Read our guide to understanding New York on PAUSE, NY’s stay-at-home order; a look at preparing for the spread of coronavirus is here, and if you have lingering questions about the virus, here is our regularly updated coronavirus FAQ. Here are some local and state hotlines for more information: NYC: 311; NY State Hotline: 888-364-3065; NJ State Hotline: 800-222-1222.

12:30 p.m. New York state beaches will be permitted to reopen on Friday before Memorial Day with 50 percent reduction on parking capacity and social distancing measures put in place.

Governor Andrew Cuomo delivered the news on Friday during his press conference, saying he had reached an agreement with surrounding states so that their policies would not flood any one or two states with determined beachgoers. On Thursday, New Jersey Governor Philip Murphy outlined a plan to allow the Jersey Shore to reopen by Memorial Day weekend. Delaware will do the same with its beaches and lakeshores. Connecticut has kept its state beaches open, although some town beaches had closed temporarily following the coronavirus crisis.

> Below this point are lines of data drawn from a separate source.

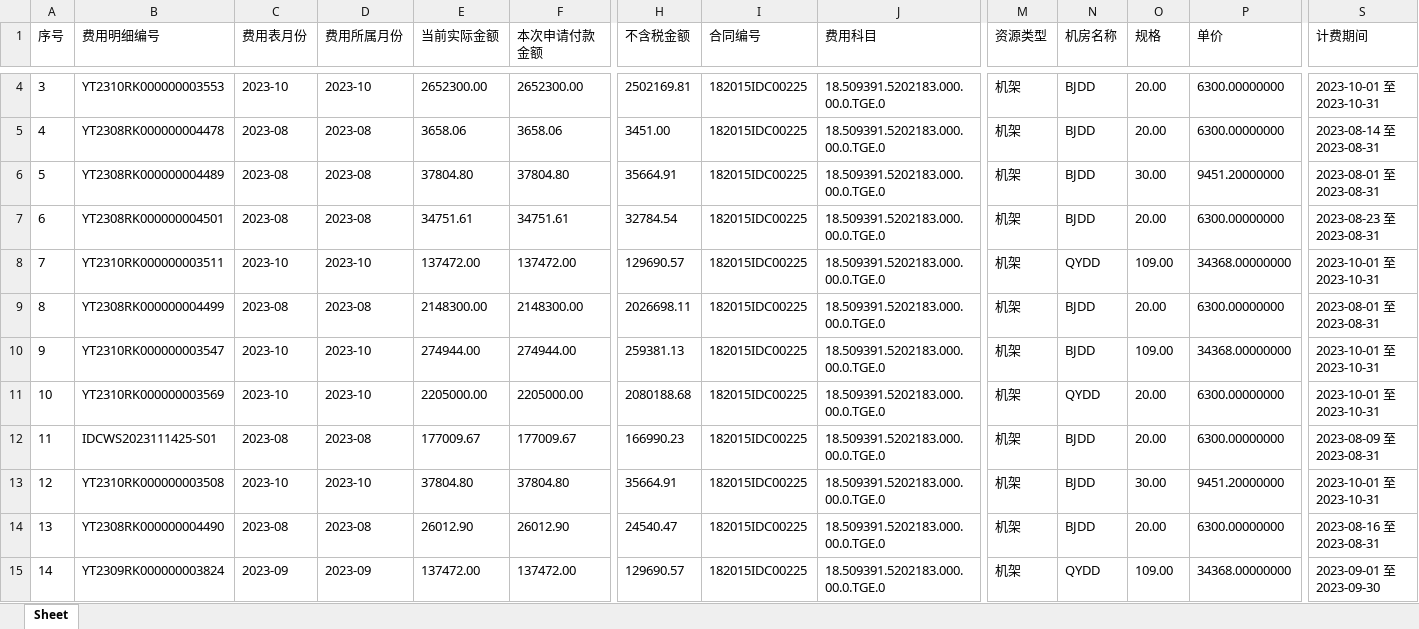
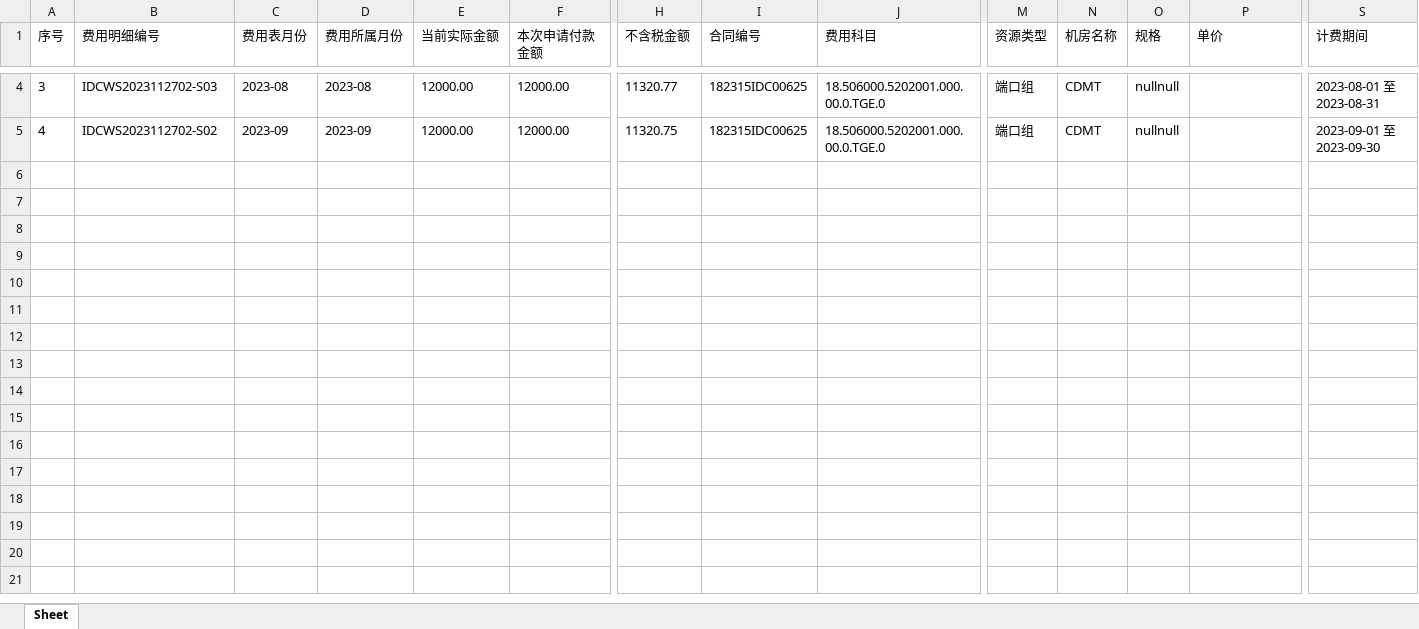
Before and after one commit to LeanZhuang/IDC_toolbox, an Excel workbook: temp/中间底稿.xlsx, sheet Sheet, drawn as a sheet; only a part is shown, gaps mark what is left out; values as stored, in another font and other column widths than the file's, no borders; rows hold the shown columns only; the diff covers the shown part only; the diff names each change by its address in the sheet, - before the commit and + after, or states it on an @@ line.

```diff
--- a/temp/中间底稿.xlsx (sheet Sheet)
+++ b/temp/中间底稿.xlsx (sheet Sheet)
-B4 (费用明细编号): YT2310RK000000003553
+B4 (费用明细编号): IDCWS2023112702-S03
-C4 (费用表月份): 2023-10
+C4 (费用表月份): 2023-08
-D4 (费用所属月份): 2023-10
+D4 (费用所属月份): 2023-08
-E4 (当前实际金额): 2652300.00
+E4 (当前实际金额): 12000.00
-F4 (本次申请付款金额): 2652300.00
+F4 (本次申请付款金额): 12000.00
-H4 (不含税金额): 2502169.81
+H4 (不含税金额): 11320.77
-I4:I5 (合同编号): 182015IDC00225
+I4:I5 (合同编号): 182315IDC00625
-J4:J5 (费用科目): 18.509391.5202183.000.00.0.TGE.0
+J4:J5 (费用科目): 18.506000.5202001.000.00.0.TGE.0
-M4:M5 (资源类型): 机架
+M4:M5 (资源类型): 端口组
-N4:N5 (机房名称): BJDD
+N4:N5 (机房名称): CDMT
-O4:O5 (规格): 20.00
+O4:O5 (规格): nullnull
-P4:P5 (单价): 6300.00000000
+P4:P5 (单价): (empty)
-S4 (计费期间): 2023-10-01 至 2023-10-31
+S4 (计费期间): 2023-08-01 至 2023-08-31
-B5 (费用明细编号): YT2308RK000000004478
+B5 (费用明细编号): IDCWS2023112702-S02
-C5 (费用表月份): 2023-08
+C5 (费用表月份): 2023-09
-D5 (费用所属月份): 2023-08
+D5 (费用所属月份): 2023-09
-E5 (当前实际金额): 3658.06
+E5 (当前实际金额): 12000.00
-F5 (本次申请付款金额): 3658.06
+F5 (本次申请付款金额): 12000.00
-H5 (不含税金额): 3451.00
+H5 (不含税金额): 11320.75
-S5 (计费期间): 2023-08-14 至 2023-08-31
+S5 (计费期间): 2023-09-01 至 2023-09-30
-row 6: 5 | YT2308RK000000004489 | 2023-08 | 2023-08 | 37804.80 | 37804.80 | 35664.91 | 182015IDC00225 | 18.509391.5202183.000.00.0.TGE.0 | 机架 | BJDD | 30.00 | 9451.20000000 | 2023-08-01 至 2023-08-31
-row 7: 6 | YT2308RK000000004501 | 2023-08 | 2023-08 | 34751.61 | 34751.61 | 32784.54 | 182015IDC00225 | 18.509391.5202183.000.00.0.TGE.0 | 机架 | BJDD | 20.00 | 6300.00000000 | 2023-08-23 至 2023-08-31
-row 8: 7 | YT2310RK000000003511 | 2023-10 | 2023-10 | 137472.00 | 137472.00 | 129690.57 | 182015IDC00225 | 18.509391.5202183.000.00.0.TGE.0 | 机架 | QYDD | 109.00 | 34368.00000000 | 2023-10-01 至 2023-10-31
-row 9: 8 | YT2308RK000000004499 | 2023-08 | 2023-08 | 2148300.00 | 2148300.00 | 2026698.11 | 182015IDC00225 | 18.509391.5202183.000.00.0.TGE.0 | 机架 | BJDD | 20.00 | 6300.00000000 | 2023-08-01 至 2023-08-31
-row 10: 9 | YT2310RK000000003547 | 2023-10 | 2023-10 | 274944.00 | 274944.00 | 259381.13 | 182015IDC00225 | 18.509391.5202183.000.00.0.TGE.0 | 机架 | BJDD | 109.00 | 34368.00000000 | 2023-10-01 至 2023-10-31
-row 11: 10 | YT2310RK000000003569 | 2023-10 | 2023-10 | 2205000.00 | 2205000.00 | 2080188.68 | 182015IDC00225 | 18.509391.5202183.000.00.0.TGE.0 | 机架 | QYDD | 20.00 | 6300.00000000 | 2023-10-01 至 2023-10-31
-row 12: 11 | IDCWS2023111425-S01 | 2023-08 | 2023-08 | 177009.67 | 177009.67 | 166990.23 | 182015IDC00225 | 18.509391.5202183.000.00.0.TGE.0 | 机架 | BJDD | 20.00 | 6300.00000000 | 2023-08-09 至 2023-08-31
-row 13: 12 | YT2310RK000000003508 | 2023-10 | 2023-10 | 37804.80 | 37804.80 | 35664.91 | 182015IDC00225 | 18.509391.5202183.000.00.0.TGE.0 | 机架 | BJDD | 30.00 | 9451.20000000 | 2023-10-01 至 2023-10-31
-row 14: 13 | YT2308RK000000004490 | 2023-08 | 2023-08 | 26012.90 | 26012.90 | 24540.47 | 182015IDC00225 | 18.509391.5202183.000.00.0.TGE.0 | 机架 | BJDD | 20.00 | 6300.00000000 | 2023-08-16 至 2023-08-31
-row 15: 14 | YT2309RK000000003824 | 2023-09 | 2023-09 | 137472.00 | 137472.00 | 129690.57 | 182015IDC00225 | 18.509391.5202183.000.00.0.TGE.0 | 机架 | QYDD | 109.00 | 34368.00000000 | 2023-09-01 至 2023-09-30
```
Also changed, not shown: 10 removed rows and 43 edited cells elsewhere in this sheet, temp/带宽.xlsx, temp/非带宽.xlsx, 10 other files.
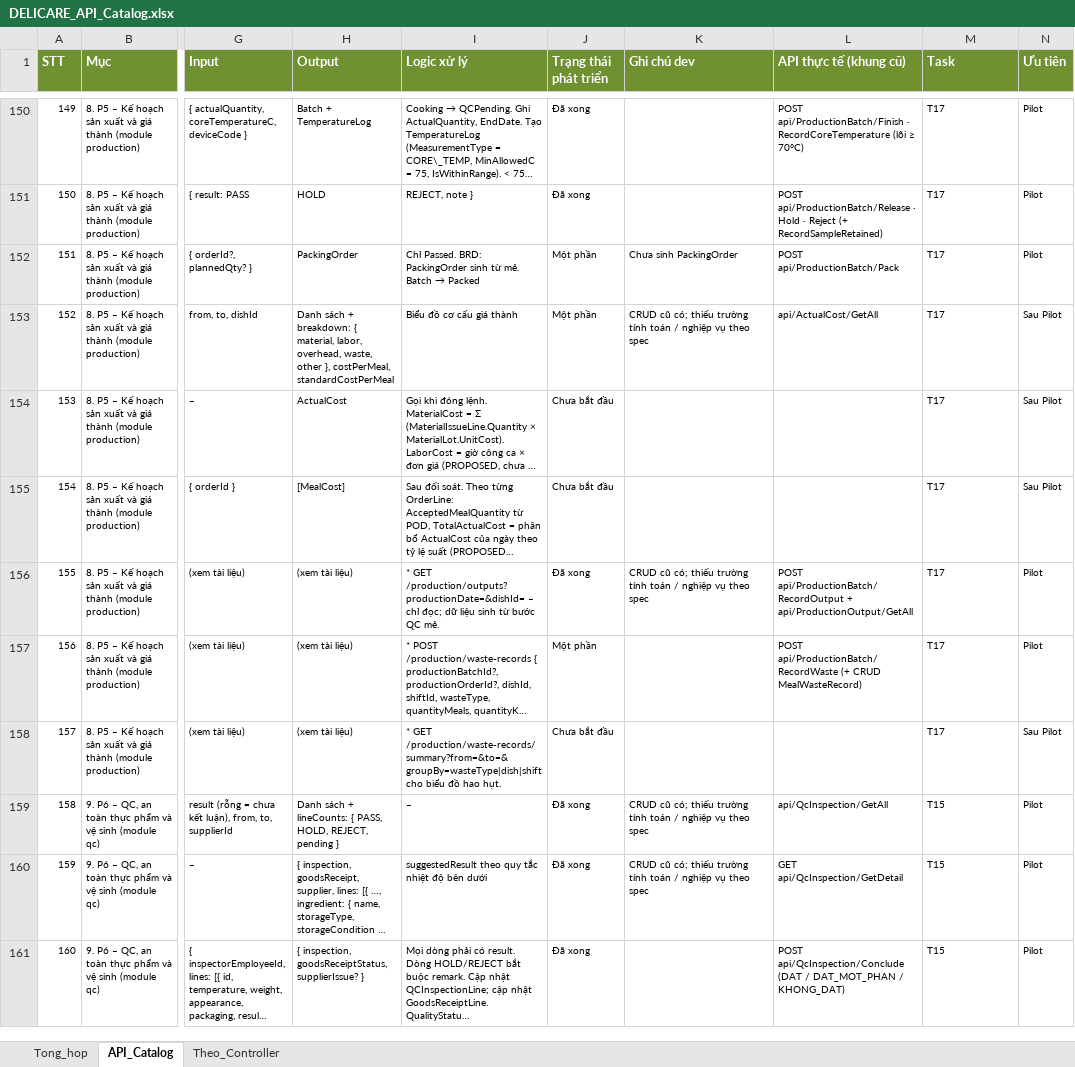
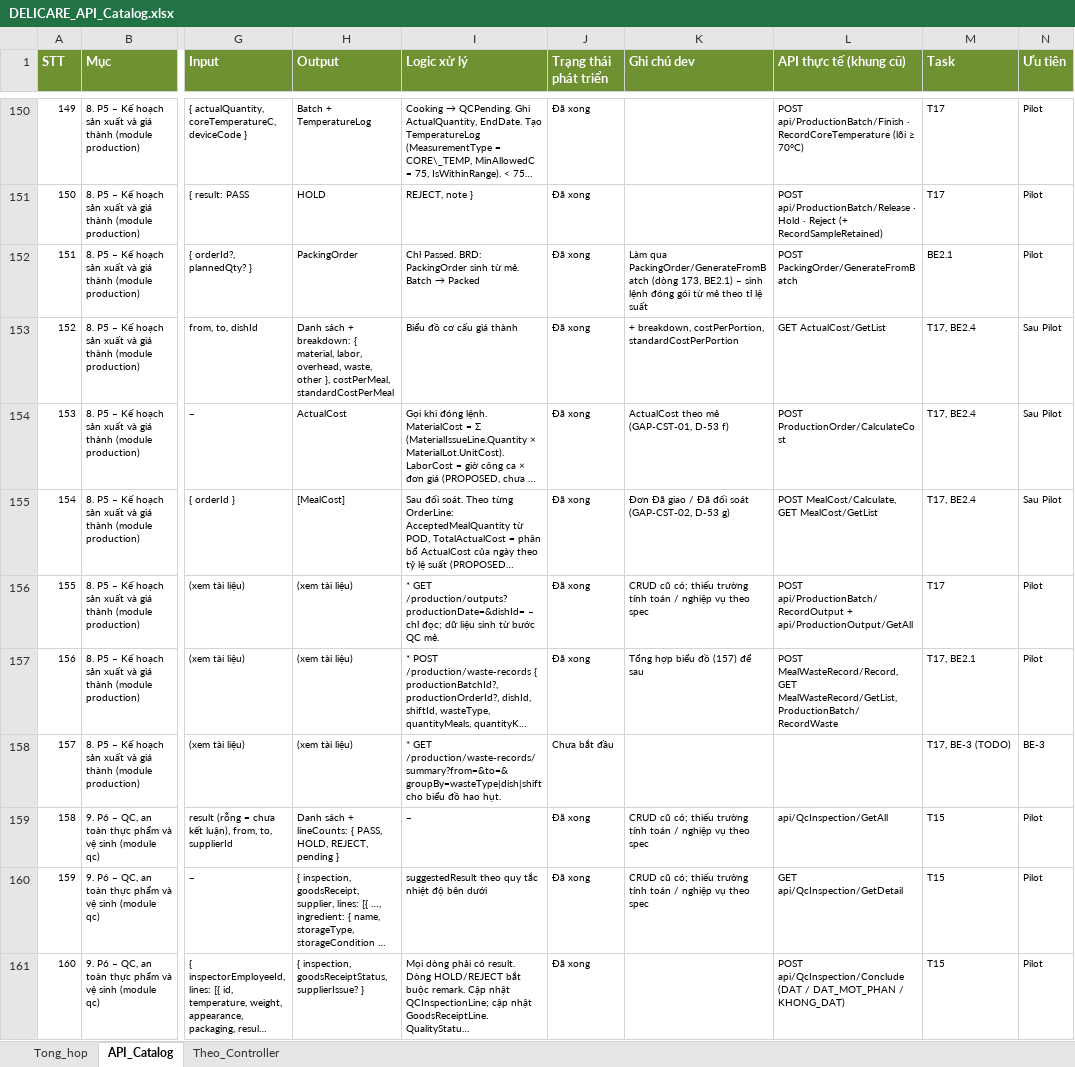
Before and after one commit to ngocpv90/Delicare-ai, an Excel workbook: docs/reference/DELICARE_API_Catalog.xlsx, sheet API_Catalog, drawn as a sheet; only a part is shown, gaps mark what is left out; long unchanged cells end in …; values as stored, in another font and other column widths than the file's, no borders; conditional formats not drawn; the diff covers the shown part only; the diff names each change by its address in the sheet, - before the commit and + after, or states it on an @@ line.

```diff
--- a/docs/reference/DELICARE_API_Catalog.xlsx (sheet API_Catalog)
+++ b/docs/reference/DELICARE_API_Catalog.xlsx (sheet API_Catalog)
-J152:J153 (Trạng thái phát triển): Một phần
+J152:J153 (Trạng thái phát triển): Đã xong
-K152 (Ghi chú dev): Chưa sinh PackingOrder
+K152 (Ghi chú dev): Làm qua PackingOrder/GenerateFromBatch (dòng 173, BE2.1) – sinh lệnh đóng gói từ mẻ theo tỉ lệ suất
-L152 (API thực tế (khung cũ)): POST api/ProductionBatch/Pack
+L152 (API thực tế (khung cũ)): POST PackingOrder/GenerateFromBatch
-M152 (Task): T17
+M152 (Task): BE2.1
-K153 (Ghi chú dev): CRUD cũ có; thiếu trường tính toán / nghiệp vụ theo spec
+K153 (Ghi chú dev): + breakdown, costPerPortion, standardCostPerPortion
-L153 (API thực tế (khung cũ)): api/ActualCost/GetAll
+L153 (API thực tế (khung cũ)): GET ActualCost/GetList
-M153:M155 (Task): T17
+M153:M155 (Task): T17, BE2.4
-J154:J155 (Trạng thái phát triển): Chưa bắt đầu
+J154:J155 (Trạng thái phát triển): Đã xong
-K154 (Ghi chú dev): (empty)
+K154 (Ghi chú dev): ActualCost theo mẻ (GAP-CST-01, D-53 f)
-L154 (API thực tế (khung cũ)): (empty)
+L154 (API thực tế (khung cũ)): POST ProductionOrder/CalculateCost
-K155 (Ghi chú dev): (empty)
+K155 (Ghi chú dev): Đơn Đã giao / Đã đối soát (GAP-CST-02, D-53 g)
-L155 (API thực tế (khung cũ)): (empty)
+L155 (API thực tế (khung cũ)): POST MealCost/Calculate, GET MealCost/GetList
-J157 (Trạng thái phát triển): Một phần
+J157 (Trạng thái phát triển): Đã xong
-K157 (Ghi chú dev): (empty)
+K157 (Ghi chú dev): Tổng hợp biểu đồ (157) để sau
-L157 (API thực tế (khung cũ)): POST api/ProductionBatch/RecordWaste (+ CRUD MealWasteRecord)
+L157 (API thực tế (khung cũ)): POST MealWasteRecord/Record, GET MealWasteRecord/GetList, ProductionBatch/RecordWaste
-M157 (Task): T17
+M157 (Task): T17, BE2.1
-M158 (Task): T17
+M158 (Task): T17, BE-3 (TODO)
-N158 (Ưu tiên): Sau Pilot
+N158 (Ưu tiên): BE-3
```
Also changed, not shown: 374 edited cells elsewhere in this sheet, sheet Tong_hop, sheet Theo_Controller, 3 other files.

“I’m trying to work in conformity or accommodation with our surrounding states,” Cuomo said. “They were going to open beaches. If New York did not open beaches, you would see an influx of people to the Jersey Shore and Connecticut.”

Local governments will decide whether to open their beaches, but need to notify the state by May 20th. They would be required to follow the same social distancing and mask rules as state beaches.

The announcement on beaches comes shortly after Mayor Bill de Blasio said opening the city’s beaches was “just not in the cards right now” (see update below).

“We are reviewing the guidelines the Governor laid out and will make all decisions based on the safety of New Yorkers,” a spokesperson for the mayor said. “Beaches will not open on Memorial Day, but we are putting plans into place so that we can open beaches this summer if it’s safe.”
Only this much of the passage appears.